[Required work] Write the entries out in full, matching them exactly.

Records drawn from a dataset

*-*-*

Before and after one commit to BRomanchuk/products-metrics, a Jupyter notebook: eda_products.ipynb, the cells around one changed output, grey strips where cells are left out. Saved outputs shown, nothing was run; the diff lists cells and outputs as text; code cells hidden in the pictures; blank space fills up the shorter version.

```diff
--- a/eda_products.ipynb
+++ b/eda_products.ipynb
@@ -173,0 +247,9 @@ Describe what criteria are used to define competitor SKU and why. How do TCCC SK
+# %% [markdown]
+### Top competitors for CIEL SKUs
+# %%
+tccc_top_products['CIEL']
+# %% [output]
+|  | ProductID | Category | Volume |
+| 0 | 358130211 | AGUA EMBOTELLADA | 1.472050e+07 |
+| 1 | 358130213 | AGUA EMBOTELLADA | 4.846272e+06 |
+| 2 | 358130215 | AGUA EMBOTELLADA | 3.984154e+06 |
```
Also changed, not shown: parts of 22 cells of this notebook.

*-*-*

[Completed exercise]
Before and after one commit to BRomanchuk/products-metrics, a Jupyter notebook: eda_products.ipynb, the cells around one changed output, grey strips where cells are left out. Saved outputs shown, nothing was run; the diff lists cells and outputs as text; code cells hidden in the pictures; blank space fills up the shorter version.

```diff
--- a/eda_products.ipynb
+++ b/eda_products.ipynb
@@ -173,0 +247,9 @@ Describe what criteria are used to define competitor SKU and why. How do TCCC SK
+# %% [markdown]
+### Top competitors for CIEL SKUs
+# %%
+tccc_top_products['CIEL']
+# %% [output]
+|  | ProductID | Category | Volume |
+| 0 | 358130211 | AGUA EMBOTELLADA | 1.472050e+07 |
+| 1 | 358130213 | AGUA EMBOTELLADA | 4.846272e+06 |
+| 2 | 358130215 | AGUA EMBOTELLADA | 3.984154e+06 |
```
Also changed, not shown: parts of 22 cells of this notebook.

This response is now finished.